##### Available data

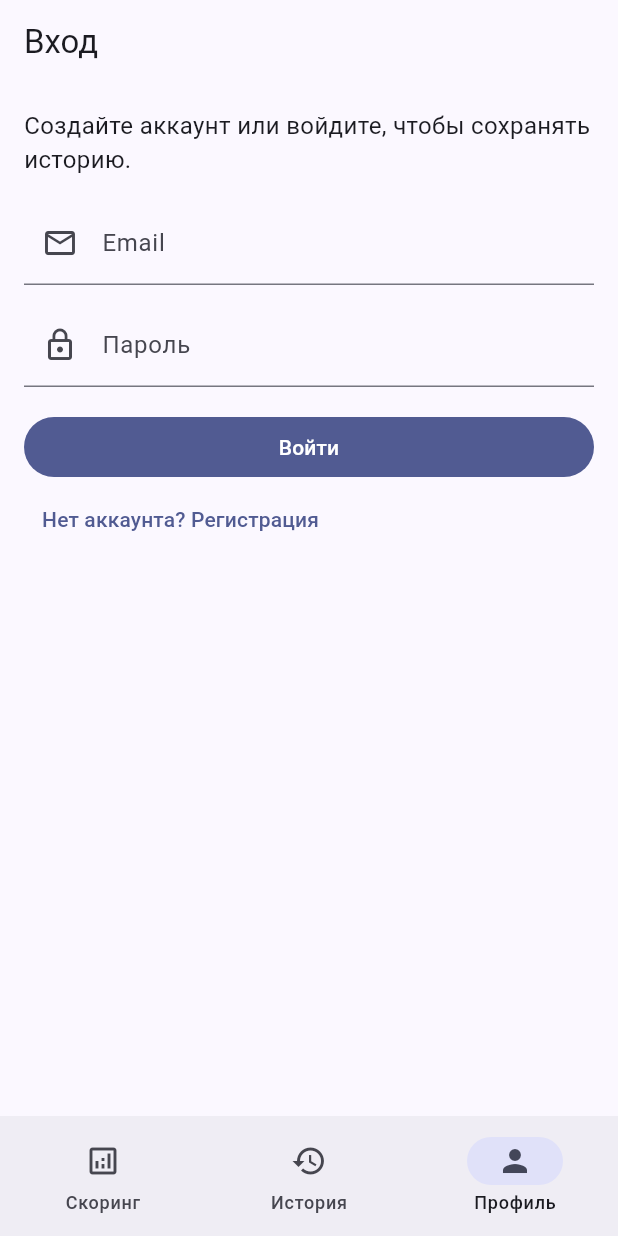
After one commit to lakum48/Credit_scoring, a Flutter app: the screen it shows after launch, item 3 of the bottom bar chosen, on a phone screen of 412 x 824 dp. The commit adds this screen. Run offline on Flutter 3.47's test engine with Material 3 defaults, Android fonts, the phone set to English and light mode, and no system bars; our stand-ins replace dio, flutter_bloc; network calls fail.

Commit message:
alredy done backend to mobile credit scoring app with registration, authentification, predict history, but i need to upgrade my design

```diff
--- /dev/null
+++ b/mobile_flutter/lib/features/auth/logic/auth_cubit.dart
@@ -0,0 +1,48 @@
+import 'package:flutter_bloc/flutter_bloc.dart';
+import '../../predict/data/credit_api.dart';
+
+sealed class AuthState {}
+
+class AuthUnknown extends AuthState {}
+
+class AuthLoading extends AuthState {}
+
+class Authenticated extends AuthState {
+  Authenticated(this.token);
+  final String token;
+}
+
+class AuthError extends AuthState {
+  AuthError(this.message);
+  final String message;
+}
+
+class AuthCubit extends Cubit<AuthState> {
+  AuthCubit(this._api) : super(AuthUnknown());
+
+  final CreditApi _api;
+
+  Future<void> register(String email, String password) async {
+    emit(AuthLoading());
+    try {
+      final token = await _api.register(email, password);
+      emit(Authenticated(token));
+    } catch (e) {
+      emit(AuthError(e.toString()));
+    }
+  }
+
+  Future<void> login(String email, String password) async {
+    emit(AuthLoading());
+    try {
+      final token = await _api.login(email, password);
+      emit(Authenticated(token));
+    } catch (e) {
+      emit(AuthError(e.toString()));
+    }
+  }
+
+  void logout() {
+    emit(AuthUnknown());
+  }
+}
--- /dev/null
+++ b/mobile_flutter/lib/features/auth/presentation/auth_screen.dart
@@ -0,0 +1,145 @@
+import 'package:flutter/material.dart';
+import 'package:flutter_bloc/flutter_bloc.dart';
+import '../../../core/http_client.dart';
+import '../../predict/data/credit_api.dart';
+import '../logic/auth_cubit.dart';
+
+class AuthScreen extends StatefulWidget {
+  const AuthScreen({super.key});
+
+  @override
+  State<AuthScreen> createState() => _AuthScreenState();
+}
+
+class _AuthScreenState extends State<AuthScreen> {
+  final _formKey = GlobalKey<FormState>();
+  final _emailController = TextEditingController();
+  final _passwordController = TextEditingController();
+  bool _isLogin = true;
+
+  @override
+  void dispose() {
+    _emailController.dispose();
+    _passwordController.dispose();
+    super.dispose();
+  }
+
+  @override
+  Widget build(BuildContext context) {
+    return BlocProvider(
+      create: (_) => AuthCubit(CreditApi(createDio())),
+      child: Scaffold(
+        appBar: AppBar(title: Text(_isLogin ? 'Вход' : 'Регистрация')),
+        body: BlocConsumer<AuthCubit, AuthState>(
+          listener: (context, state) {
+            if (state is AuthError) {
+              ScaffoldMessenger.of(context)
+                  .showSnackBar(SnackBar(content: Text(state.message)));
+            }
+            if (state is Authenticated) {
+              ScaffoldMessenger.of(context).showSnackBar(
+                const SnackBar(content: Text('Успешно!')),
+              );
+            }
+          },
+          builder: (context, state) {
+            final isLoading = state is AuthLoading;
+            final isAuthed = state is Authenticated;
+            return SafeArea(
+              child: Padding(
+                padding: const EdgeInsets.all(16),
+                child: Column(
+                  crossAxisAlignment: CrossAxisAlignment.start,
+                  children: [
+                    const Text(
+                      'Создайте аккаунт или войдите, чтобы сохранять историю.',
+                      style: TextStyle(fontSize: 16),
+                    ),
+                    const SizedBox(height: 16),
+                    Form(
+                      key: _formKey,
+                      child: Column(
+                        children: [
+                          TextFormField(
+                            controller: _emailController,
+                            decoration: const InputDecoration(
+                              labelText: 'Email',
+                              prefixIcon: Icon(Icons.email_outlined),
+                            ),
+                            validator: (v) =>
+                                v != null && v.contains('@') ? null : 'Email?',
+                          ),
+                          const SizedBox(height: 12),
+                          TextFormField(
+                            controller: _passwordController,
+                            obscureText: true,
+                            decoration: const InputDecoration(
+                              labelText: 'Пароль',
+                              prefixIcon: Icon(Icons.lock_outline),
+                            ),
+                            validator: (v) =>
+                                v != null && v.length >= 6 ? null : '≥ 6 символов',
+                          ),
+                        ],
+                      ),
+                    ),
+                    const SizedBox(height: 16),
+                    SizedBox(
+                      width: double.infinity,
+                      child: FilledButton(
+                        onPressed: isLoading
+                            ? null
+                            : () {
+                                if (!(_formKey.currentState?.validate() ?? false)) {
+                                  return;
+                                }
+                                final email = _emailController.text.trim();
+                                final password = _passwordController.text.trim();
+                                final cubit = context.read<AuthCubit>();
+                                _isLogin
+                                    ? cubit.login(email, password)
+                                    : cubit.register(email, password);
+                              },
+                        child: isLoading
+                            ? const SizedBox(
+                                width: 18,
+                                height: 18,
+                                child: CircularProgressIndicator(
+                                  strokeWidth: 2,
+                                  color: Colors.white,
+                                ),
+                              )
+                            : Text(_isLogin ? 'Войти' : 'Зарегистрироваться'),
+                      ),
+                    ),
+                    TextButton(
+                      onPressed: isLoading
+                          ? null
+                          : () => setState(() => _isLogin = !_isLogin),
+                      child: Text(
+                          _isLogin ? 'Нет аккаунта? Регистрация' : 'Уже есть? Войти'),
+                    ),
+                    const SizedBox(height: 24),
+                    if (isAuthed)
+                      Card(
+                        child: ListTile(
+                          leading: const Icon(Icons.verified_user),
+                          title: const Text('Токен'),
+                          subtitle: Text((state as Authenticated).token),
+                          trailing: IconButton(
+                            icon: const Icon(Icons.logout),
+                            onPressed:
+                                isLoading ? null : () => context.read<AuthCubit>().logout(),
+                          ),
+                        ),
+                      ),
+                  ],
+                ),
+              ),
+            );
+          },
+        ),
+      ),
+    );
+  }
+}
--- /dev/null
+++ b/mobile_flutter/lib/features/history/data/models/application.dart
@@ -0,0 +1,55 @@
+class Application {
+  Application({
+    required this.id,
+    required this.personAge,
+    required this.personIncome,
+    required this.personHomeOwnership,
+    required this.personEmpLength,
+    required this.loanIntent,
+    required this.loanGrade,
+    required this.loanAmnt,
+    required this.loanIntRate,
+    required this.loanPercentIncome,
+    required this.cbPersonDefaultOnFile,
+    required this.cbPersonCredHistLength,
+    required this.modelScore,
+    required this.approved,
+    required this.timestamp,
+  });
+
+  final int id;
+  final int personAge;
+  final double personIncome;
+  final String personHomeOwnership;
+  final double personEmpLength;
+  final String loanIntent;
+  final String? loanGrade;
+  final double loanAmnt;
+  final double? loanIntRate;
+  final double? loanPercentIncome;
+  final String? cbPersonDefaultOnFile;
+  final int? cbPersonCredHistLength;
+  final double? modelScore;
+  final bool approved;
+  final DateTime timestamp;
+
+  factory Application.fromJson(Map<String, dynamic> json) {
+    return Application(
+      id: json['id'] as int,
+      personAge: json['person_age'] as int,
+      personIncome: (json['person_income'] as num).toDouble(),
+      personHomeOwnership: json['person_home_ownership'] as String,
+      personEmpLength: (json['person_emp_length'] as num).toDouble(),
+      loanIntent: json['loan_intent'] as String,
+      loanGrade: json['loan_grade'] as String?,
+      loanAmnt: (json['loan_amnt'] as num).toDouble(),
+      loanIntRate: (json['loan_int_rate'] as num?)?.toDouble(),
+      loanPercentIncome: (json['loan_percent_income'] as num?)?.toDouble(),
+      cbPersonDefaultOnFile: json['cb_person_default_on_file'] as String?,
+      cbPersonCredHistLength: json['cb_person_cred_hist_length'] as int?,
+      modelScore: (json['model_score'] as num?)?.toDouble(),
+      approved: json['approved'] as bool,
+      timestamp: DateTime.parse(json['timestamp'] as String),
+    );
+  }
+}
--- a/mobile_flutter/lib/features/predict/data/credit_api.dart
+++ b/mobile_flutter/lib/features/predict/data/credit_api.dart
@@ -1,6 +1,7 @@
 import 'package:dio/dio.dart';
-import 'models/client_data.dart';
-import 'models/predict_response.dart';
+import '../../history/data/models/application.dart';
+import '../data/models/client_data.dart';
+import '../data/models/predict_response.dart';
 
 class CreditApi {
   CreditApi(this._dio);
@@ -11,4 +12,25 @@ class CreditApi {
     final response = await _dio.post('/score', data: data.toJson());
     return PredictResponse.fromJson(response.data as Map<String, dynamic>);
   }
+
+  Future<List<Application>> fetchApplications({int limit = 50}) async {
+    final response =
+        await _dio.get('/applications', queryParameters: {'limit': limit});
+    final data = response.data as List<dynamic>;
+    return data
+        .map((e) => Application.fromJson(e as Map<String, dynamic>))
+        .toList();
+  }
+
+  Future<String> register(String email, String password) async {
+    final response =
+        await _dio.post('/register', data: {'email': email, 'password': password});
+    return response.data['token'] as String;
+  }
+
+  Future<String> login(String email, String password) async {
+    final response =
+        await _dio.post('/login', data: {'email': email, 'password': password});
+    return response.data['token'] as String;
+  }
 }
--- a/mobile_flutter/lib/main.dart
+++ b/mobile_flutter/lib/main.dart
@@ -1,4 +1,6 @@
 import 'package:flutter/material.dart';
+import 'features/auth/presentation/auth_screen.dart';
+import 'features/history/presentation/history_screen.dart';
 import 'features/predict/presentation/predict_screen.dart';
 
 void main() {
@@ -17,7 +19,52 @@ class CreditApp extends StatelessWidget {
         colorSchemeSeed: Colors.indigo,
         visualDensity: VisualDensity.adaptivePlatformDensity,
       ),
-      home: const PredictScreen(),
+      home: const _HomeShell(),
     );
   }
 }
+
+class _HomeShell extends StatefulWidget {
+  const _HomeShell();
+
+  @override
+  State<_HomeShell> createState() => _HomeShellState();
+}
+
+class _HomeShellState extends State<_HomeShell> {
+  int _index = 0;
+
+  final _pages = const [
+    PredictScreen(),
+    HistoryScreen(),
+    AuthScreen(),
+  ];
+
+  @override
+  Widget build(BuildContext context) {
+    return Scaffold(
+      body: _pages[_index],
+      bottomNavigationBar: NavigationBar(
+        selectedIndex: _index,
+        onDestinationSelected: (i) => setState(() => _index = i),
+        destinations: const [
+          NavigationDestination(
+            icon: Icon(Icons.analytics_outlined),
+            selectedIcon: Icon(Icons.analytics),
+            label: 'Скоринг',
+          ),
+          NavigationDestination(
+            icon: Icon(Icons.history_outlined),
+            selectedIcon: Icon(Icons.history),
+            label: 'История',
+          ),
+          NavigationDestination(
+            icon: Icon(Icons.person_outline),
+            selectedIcon: Icon(Icons.person),
+            label: 'Профиль',
+          ),
+        ],
+      ),
+    );
+  }
+}
```
Also changed, not shown: mobile_flutter/lib/features/history/logic/history_cubit.dart (added, +35 -0 lines), mobile_flutter/lib/features/history/presentation/history_screen.dart (added, +113 -0 lines), 3 other files.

##########

If a line in the records above holds the string "token", copy it.

▸ Result for this task:
+  Authenticated(this.token);
+  final String token;
+      final token = await _api.register(email, password);
+      emit(Authenticated(token));
+      final token = await _api.login(email, password);
+      emit(Authenticated(token));
+                          subtitle: Text((state as Authenticated).token),
+    return response.data['token'] as String;
+    return response.data['token'] as String;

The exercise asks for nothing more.